Mrs. Ford herself stayed the first night. Of course she had Secret Service there with her wherever she was. The first day we reported to work, we were greeted at the door with Secret Service. He asked me what county I was born in and I told him; he proceeded to tell me my name, where I was born, my social security number. We thought, “Uh-oh!”
Mrs. Ford discovered that we didn’t have soap dishes or matching cups for the bathroom. So she, Mrs. Firestone (Nicki, spouse of co-founder Leonard Firestone) and Betty’s Boys (as I always called the Secret Service) went to Kmart to get cups and matching soap dishes for the bathroom. And I guess Mrs. Firestone was down on her knees digging in the cupboards trying to find the matching set. Everybody pitched in and did what needed to be done.
JG: Was there an excitement in the air during that trial run? What did it feel like to be part of that?
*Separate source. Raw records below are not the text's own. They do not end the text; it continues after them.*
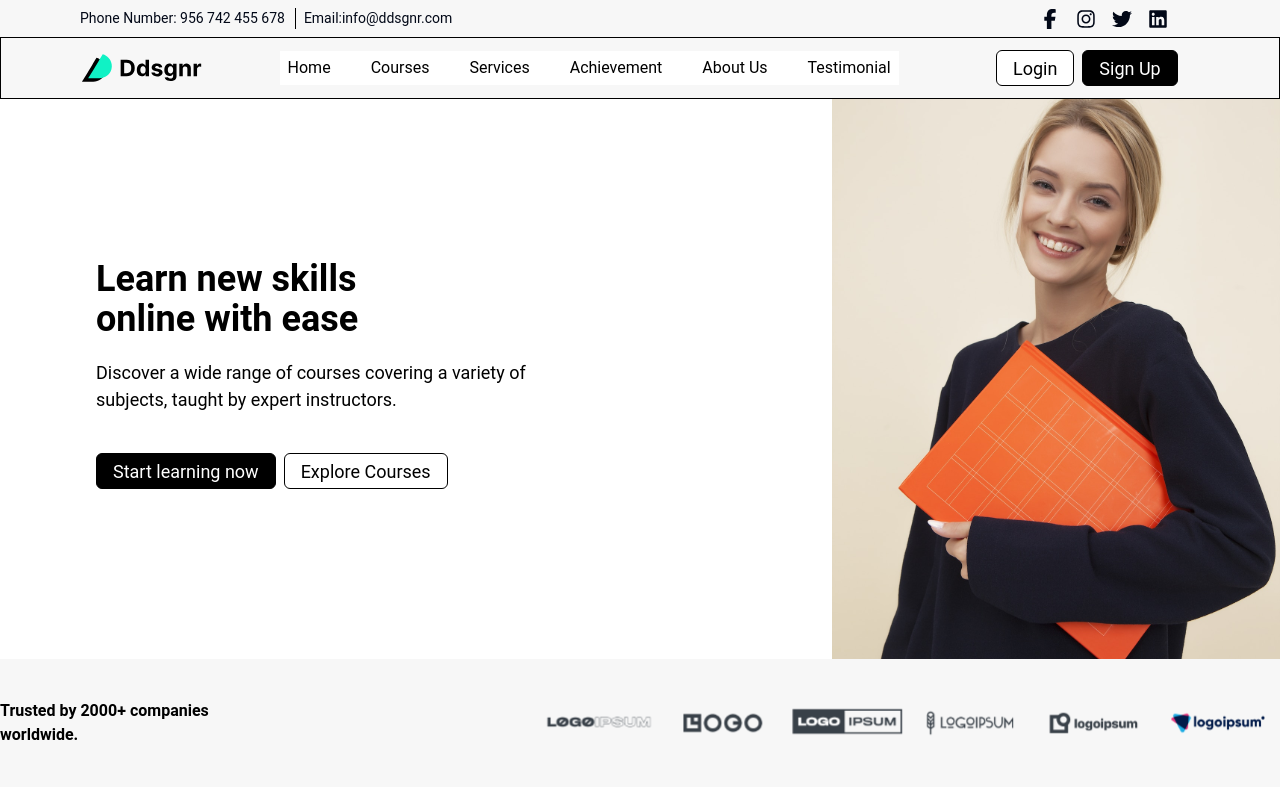
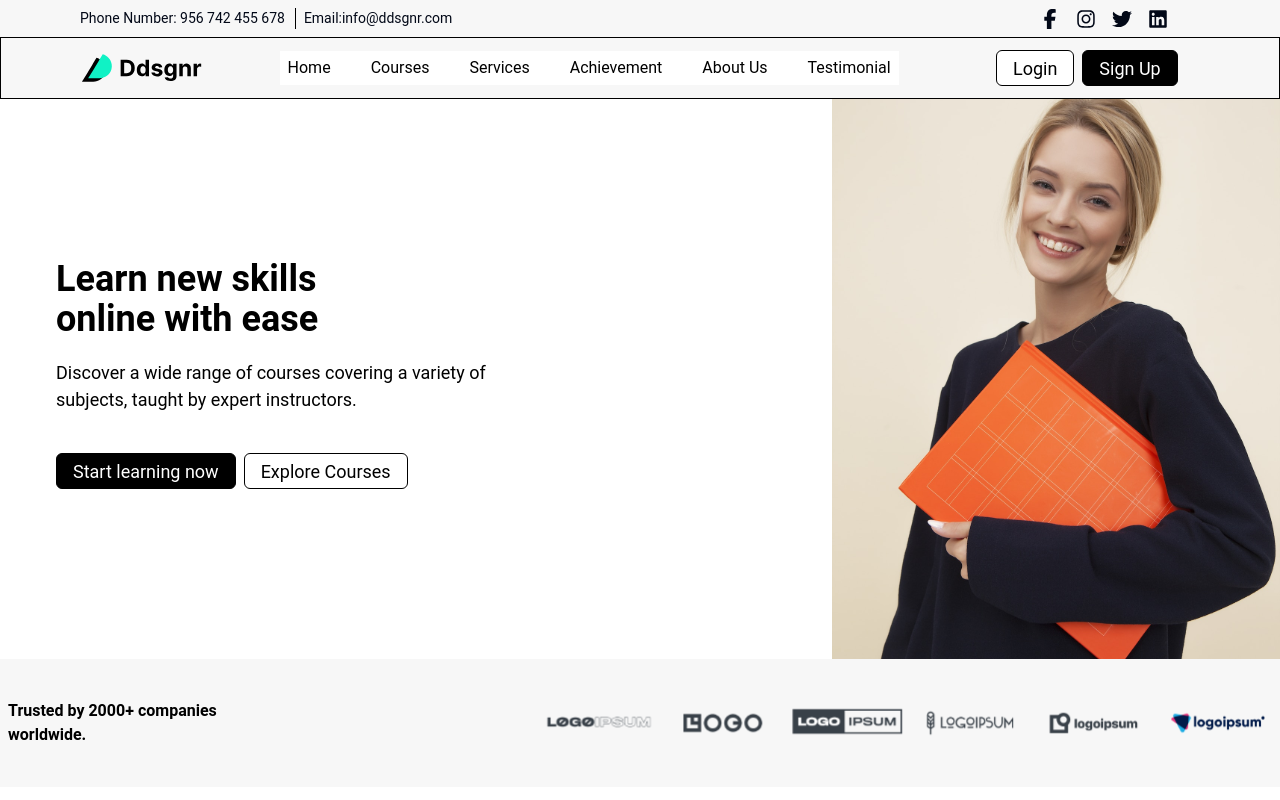
Before and after one commit to SabaZain/assignment-figma2, a Next.js app: page / in a window 1280 px wide. Shown: the top 800 px of the page. Built offline with nearby package versions, Linux system fonts and the light colour scheme.

Commit message:
Update page.tsx

```diff
--- a/src/app/Hero/page.tsx
+++ b/src/app/Hero/page.tsx
@@ -6,7 +6,7 @@ const HeroPage = () => {
   return (
     <div>
       <div className='flex flex-col md:flex-row lg:flex-row justify-center'>
-        <div className='w-full md:w-1/2 lg:w-1/2 pl-24 pt-8 md:pt-40 lg:pt-40 justify-center'>
+        <div className='w-full md:w-1/2 lg:w-1/2 pl-14 pt-8 md:pt-40 lg:pt-40 justify-center'>
           <h1 className='text-[#000000] text-4xl font-bold'>Learn new skills <br /> online with ease</h1>
           <p className='text-[#000000] text-[16px] md:text-[18px] lg:text-[18px] pt-5 hidden md:flex lg:flex'>Discover a wide range of courses covering a variety of <br /> subjects, taught by expert instructors.</p>
           <p className='text-[#000000] text-[16px] md:text-[18px] lg:text-[18px] pt-5 md:hidden lg:hidden'>Discover a wide range of courses covering a <br /> variety of subjects, taught by expert instructors.</p>
@@ -24,7 +24,7 @@ const HeroPage = () => {
           />
         </div>
       </div>
-      <div className='flex flex-col md:flex-row lg:flex-row justify-between align items-center bg-[#F7F7F7] pt-[40px] pb-[40px]'>
+      <div className='flex flex-col md:flex-row lg:flex-row justify-between align items-center bg-[#F7F7F7] pt-[40px] pb-[40px] pl-2'>
       <div>
         <h2 className='text-[#000000] font-bold w-[320] h-[68] hidden md:flex lg:flex'>Trusted by 2000+ companies <br /> worldwide.</h2>
         <h2 className='text-[#000000] font-bold w-[320] h-[68] pr-36 pb-2 md:hidden lg:hidden'>Trusted by the world&apos;s best companies <br />
```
CF: One of the good things about the trial run was having people come over from (neighboring) Eisenhower Medical Center to participate. We were also under their umbrella at the time — we were using their payroll department and pharmacist, for example.
We had heard a rumor that they were jealous of the Betty Ford Center because we had all new buildings and all new equipment. And then there was a little bit of a predicament with “all these drunks” that were going to be on the campus. So when the people from Eisenhower came for their three-day and three-night stay, and they were doing their closing out ceremony … the pharmacist said something about when coming over, he brought all these negative feelings but that heading back, he was taking less. So the trial run kind of changed the whole outlook, the relationship between the hospital and us.
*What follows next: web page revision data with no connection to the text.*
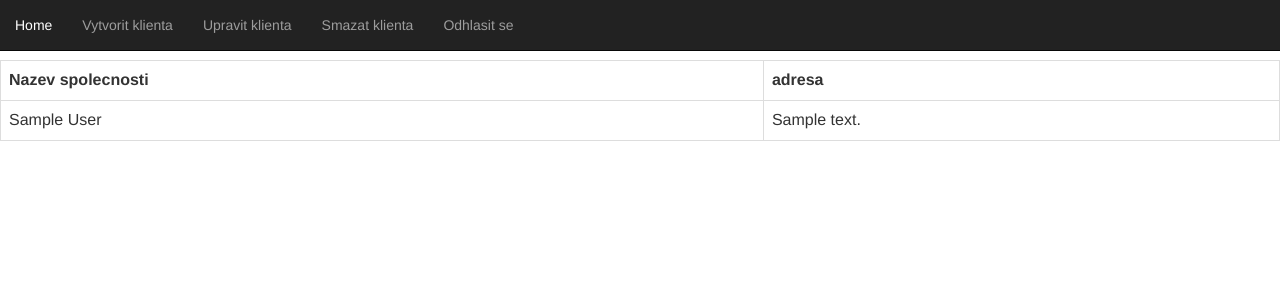
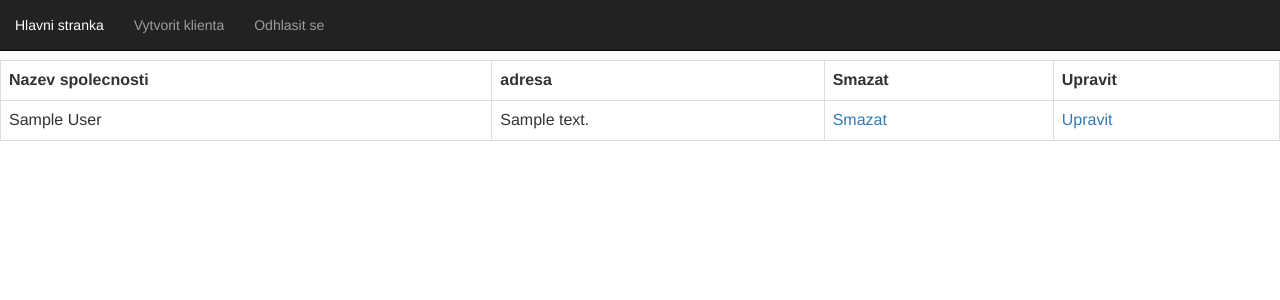
Before and after one commit to dvorakj31/crm_website, a Django app: page /crm/ in a window 1280 px wide. Shown: the top 300 px of the page. Run offline with Django 3.2, Linux system fonts and the light colour scheme; a user stored in the database is signed in; tables that the repository leaves empty hold one stand-in row (values such as "Sample post"); some libraries are stand-ins or nearby versions.

Commit message:
modified index page

```diff
--- a/crm_api/templates/crm_api/customer_list.html
+++ b/crm_api/templates/crm_api/customer_list.html
@@ -1,6 +1,19 @@
 <table summary="vypis klientu" class="table table-bordered sortable table-hover">
-    <tr><th>Nazev spolecnosti</th><th>adresa</th></tr>
+    <tr><th>Nazev spolecnosti</th><th>adresa</th><th>Smazat</th><th>Upravit</th></tr>
         {% for customer in customer_list %}
-            <tr><td>{{ customer.name }}</td><td>{{ customer.address }}</td></tr>
+            <tr>
+                <td>
+                    {{ customer.name }}
+                </td>
+                <td>
+                    {{ customer.address }}
+                </td>
+                <td>
+                    <a href="{% url 'crm_api:delete_customer' pk=customer.id %}">Smazat</a>
+                </td>
+                <td>
+                    <a href="{% url 'crm_api:edit' pk=customer.id %}">Upravit</a>
+                </td>
+            </tr>
         {% endfor %}
 </table>
--- a/crm_api/templates/crm_api/navbars.html
+++ b/crm_api/templates/crm_api/navbars.html
@@ -4,16 +4,10 @@
             <div id= "navbar" class="navbar-collapse collapse">
                 <ul class="nav navbar-nav">
                     <li>
-                        <a href="{% url 'crm_api:index' %}">Home</a>
+                        <a href="{% url 'crm_api:index' %}">Hlavni stranka</a>
                     </li>
                     <li>
                         <a href="{% url 'crm_api:create_customer' %}">Vytvorit klienta</a>
-                    </li>
-                    <li>
-                        <a href="{% url 'crm_api:select_customer' %}">Upravit klienta</a>
-                    </li>
-                    <li>
-                        <a href="{% url 'crm_api:delete' %}">Smazat klienta</a>
                     </li>
                     <li>
                         <a href="{% url 'crm_api:logout' %}">Odhlasit se</a>
```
On the first day we opened to the public (Oct. 4, 1982), there were four patients. With 40 employees, ready to pounce. It was like you had to hold everybody back. I couldn’t tell you how long it took to fill the hall, but I know we weren’t just four patients very long.
I’ve always been proud of where I worked. But I never advertised where I worked during my recovery because I was taught very early on that you wear two different hats. Your recovery program is one thing; your job is something else. But I’ve always been very proud.
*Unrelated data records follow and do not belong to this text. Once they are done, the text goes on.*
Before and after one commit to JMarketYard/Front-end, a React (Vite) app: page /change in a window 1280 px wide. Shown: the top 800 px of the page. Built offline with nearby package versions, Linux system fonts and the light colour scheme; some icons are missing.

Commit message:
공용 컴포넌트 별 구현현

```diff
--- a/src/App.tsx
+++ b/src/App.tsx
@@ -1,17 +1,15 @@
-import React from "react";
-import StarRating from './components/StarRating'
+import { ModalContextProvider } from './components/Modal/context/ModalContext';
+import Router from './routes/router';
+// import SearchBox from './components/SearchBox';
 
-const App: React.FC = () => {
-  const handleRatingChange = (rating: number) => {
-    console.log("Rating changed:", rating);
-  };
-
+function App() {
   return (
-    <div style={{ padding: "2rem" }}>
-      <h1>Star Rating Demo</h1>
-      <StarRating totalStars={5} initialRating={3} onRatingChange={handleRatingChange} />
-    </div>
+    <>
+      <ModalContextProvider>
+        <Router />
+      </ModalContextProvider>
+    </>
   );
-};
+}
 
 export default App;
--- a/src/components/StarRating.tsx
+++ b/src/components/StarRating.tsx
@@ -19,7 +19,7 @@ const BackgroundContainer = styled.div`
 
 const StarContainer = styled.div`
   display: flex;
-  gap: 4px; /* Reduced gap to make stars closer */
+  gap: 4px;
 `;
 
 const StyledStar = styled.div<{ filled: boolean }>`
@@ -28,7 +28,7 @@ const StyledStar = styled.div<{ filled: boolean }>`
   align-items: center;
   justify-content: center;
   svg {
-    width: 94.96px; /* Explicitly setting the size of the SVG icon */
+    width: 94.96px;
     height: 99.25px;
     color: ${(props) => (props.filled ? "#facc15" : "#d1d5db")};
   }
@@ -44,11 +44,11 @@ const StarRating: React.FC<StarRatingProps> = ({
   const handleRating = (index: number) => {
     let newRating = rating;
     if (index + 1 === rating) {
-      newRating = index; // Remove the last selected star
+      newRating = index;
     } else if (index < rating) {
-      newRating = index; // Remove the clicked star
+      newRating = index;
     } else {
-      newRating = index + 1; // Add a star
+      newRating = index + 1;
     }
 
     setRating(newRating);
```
JG: You have a sort of a serendipitous connection with Mrs. Ford.
CF: Yes. I was diagnosed with breast cancer — I don’t mind going into this — third stage. I had nine out of 19 lymph nodes. I’m a miracle to still be here. It’s been, what, 27 years, going on 28 years of being in remission. When I was first diagnosed, Mrs. Ford called me at home one night from New York. She said she heard about my diagnosis. I said, “All the way in New York?” She said yes, and that, “We’ll talk more about it when we get home,” because she herself was a cancer survivor.
When I was in the hospital for one of the surgeries, she sent flowers and came with Betty’s Boys to visit and give me a pep talk. She was just that type of person. She reached out.
I think we all end up where we were supposed to be, with people you were supposed to be with.
#BettySavedMe #HBDBetty #BettyFord100
Samantha Moy-Gottfried is the social media manager for the Hazelden Betty Ford Foundation, a force of healing and hope for individuals, families and communities affected by addiction to alcohol and other drugs.